BEGIN Exercise data

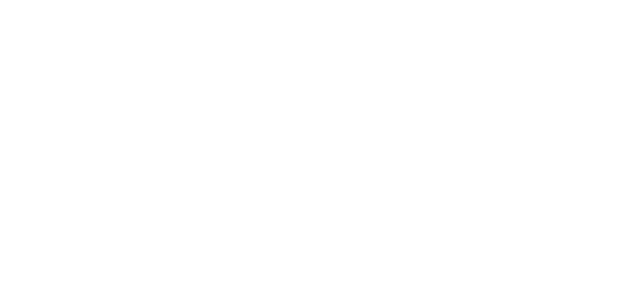
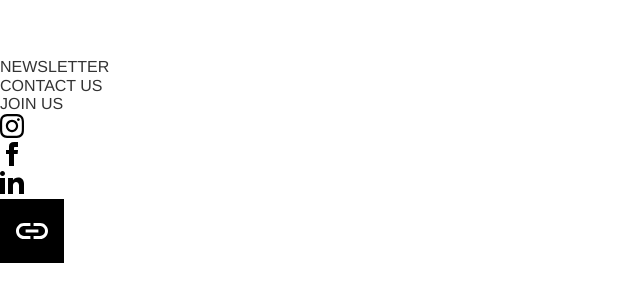
Before and after one commit to bacbartlett/CCReact, a React (Create React App) app: page / in a window 1280 px wide. Shown: the part 5458-5760 px from the top of the page, without its empty margins (0-640 px from the left). Before the commit the page ends 5516 px from the top, so only its background shows below. Built offline with nearby package versions, Linux system fonts and the light colour scheme.

Commit message:
working on footer

```diff
--- a/src/App.js
+++ b/src/App.js
@@ -2,6 +2,7 @@
 import { BrowserRouter as Router, Route, Switch } from "react-router-dom";
 import Homepage from "./Homepage/Homepage"
 import Navbar from "./Navbar/Navbar"
+import Footer from "./Footer/Footer"
 
 function App() {
   return (
@@ -13,6 +14,7 @@
           <Homepage />
         </Route>
       </Switch>
+      <Footer />
     </Router>
     </>
   );
--- /dev/null
+++ b/src/Footer/BottomLinks/BottomLinks.js
@@ -0,0 +1,20 @@
+import React from "react"
+import "./BottomLinks.css"
+
+const BottomLinks = props => {
+    return(
+        <div>
+            <div>
+                NEWSLETTER
+            </div>
+            <div>
+                CONTACT US
+            </div>
+            <div>
+                JOIN US
+            </div>
+        </div>
+    )
+}
+
+export default BottomLinks
--- /dev/null
+++ b/src/Footer/Footer.js
@@ -0,0 +1,14 @@
+import React from "react"
+import BottomLinks from "./BottomLinks/BottomLinks"
+import Socials from "./Socials/Socials"
+
+const Footer = props => {
+    return(
+        <div className="Footer">
+            <BottomLinks />
+            <Socials />
+        </div>
+    )
+}
+
+export default Footer
--- /dev/null
+++ b/src/Footer/Socials/Socials.js
@@ -0,0 +1,23 @@
+import React from "react"
+import "./Socials.css"
+
+const Socials = props => {
+    return (
+        <div className="Footers--Socials">
+            <div className="instagram">
+            <svg xmlns="http://www.w3.org/2000/svg" width="24" height="24" viewBox="0 0 24 24"><path d="M12 2.163c3.204 0 3.584.012 4.85.07 3.252.148 4.771 1.691 4.919 4.919.058 1.265.069 1.645.069 4.849 0 3.205-.012 3.584-.069 4.849-.149 3.225-1.664 4.771-4.919 4.919-1.266.058-1.644.07-4.85.07-3.204 0-3.584-.012-4.849-.07-3.26-.149-4.771-1.699-4.919-4.92-.058-1.265-.07-1.644-.07-4.849 0-3.204.013-3.583.07-4.849.149-3.227 1.664-4.771 4.919-4.919 1.266-.057 1.645-.069 4.849-.069zm0-2.163c-3.259 0-3.667.014-4.947.072-4.358.2-6.78 2.618-6.98 6.98-.059 1.281-.073 1.689-.073 4.948 0 3.259.014 3.668.072 4.948.2 4.358 2.618 6.78 6.98 6.98 1.281.058 1.689.072 4.948.072 3.259 0 3.668-.014 4.948-.072 4.354-.2 6.782-2.618 6.979-6.98.059-1.28.073-1.689.073-4.948 0-3.259-.014-3.667-.072-4.947-.196-4.354-2.617-6.78-6.979-6.98-1.281-.059-1.69-.073-4.949-.073zm0 5.838c-3.403 0-6.162 2.759-6.162 6.162s2.759 6.163 6.162 6.163 6.162-2.759 6.162-6.163c0-3.403-2.759-6.162-6.162-6.162zm0 10.162c-2.209 0-4-1.79-4-4 0-2.209 1.791-4 4-4s4 1.791 4 4c0 2.21-1.791 4-4 4zm6.406-11.845c-.796 0-1.441.645-1.441 1.44s.645 1.44 1.441 1.44c.795 0 1.439-.645 1.439-1.44s-.644-1.44-1.439-1.44z"/></svg>
+            </div>
+            <div className="facebook">
+            <svg xmlns="http://www.w3.org/2000/svg" width="24" height="24" viewBox="0 0 24 24"><path d="M9 8h-3v4h3v12h5v-12h3.642l.358-4h-4v-1.667c0-.955.192-1.333 1.115-1.333h2.885v-5h-3.808c-3.596 0-5.192 1.583-5.192 4.615v3.385z"/></svg>
+            </div>
+            <div className="linkedin">
+            <svg xmlns="http://www.w3.org/2000/svg" width="24" height="24" viewBox="0 0 24 24"><path d="M4.98 3.5c0 1.381-1.11 2.5-2.48 2.5s-2.48-1.119-2.48-2.5c0-1.38 1.11-2.5 2.48-2.5s2.48 1.12 2.48 2.5zm.02 4.5h-5v16h5v-16zm7.982 0h-4.968v16h4.969v-8.399c0-4.67 6.029-5.052 6.029 0v8.399h4.988v-10.131c0-7.88-8.922-7.593-11.018-3.714v-2.155z"/></svg>
+            </div>
+            <div className="link">
+                <svg><path fill-rule="evenodd" clip-rule="evenodd" d="M64 0H0v64h64V0zM45.671 26.404C44.12 24.8 42.241 24 40.038 24h-6.46v3.08h6.46c1.352 0 2.504.5 3.455 1.502 1.002.952 1.502 2.103 1.502 3.456 0 1.352-.5 2.529-1.502 3.53-.952.952-2.103 1.427-3.455 1.427h-6.46v3.08h6.46c2.203 0 4.08-.776 5.633-2.329C47.224 36.145 48 34.241 48 32.038c0-2.204-.776-4.082-2.329-5.634zm-7.286 4.056h-12.77v3.155h12.77V30.46zm-19.38 1.578c0-1.353.475-2.504 1.427-3.456 1.002-1.001 2.178-1.502 3.53-1.502h6.46V24h-6.46c-2.203 0-4.08.801-5.633 2.404C16.776 27.956 16 29.834 16 32.038c0 2.203.776 4.106 2.329 5.709 1.552 1.552 3.43 2.328 5.633 2.328h6.46v-3.08h-6.46c-1.352 0-2.529-.475-3.53-1.427-.952-1.002-1.427-2.178-1.427-3.53z"></path></svg>
+            </div>
+        </div>
+    )
+}
+
+export default Socials
--- a/src/Homepage/Homepage.js
+++ b/src/Homepage/Homepage.js
@@ -40,7 +40,6 @@
             </section>
                 <HubExplaination />
             <section>
-            <section>
                 <NewsLetterSignUp />
             </section>
             <section>
@@ -52,10 +51,12 @@
             <section>
                 <FeaturedIn />
             </section>
-                <div style={{height: "900px"}}>
+            <section>
 
-                </div>
             </section>
+            <div style={{height: "900px"}}>
+
+            </div>
         </>
     )
 }
```
Also changed, not shown: src/Footer/BottomLinks/BottomLinks.css (added), src/Footer/Socials/Socials.css (added).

END Exercise data

(Task objective)
Determine the number of lines in the entries that hold the string "import"; write that number and nothing else.

(Answer)
11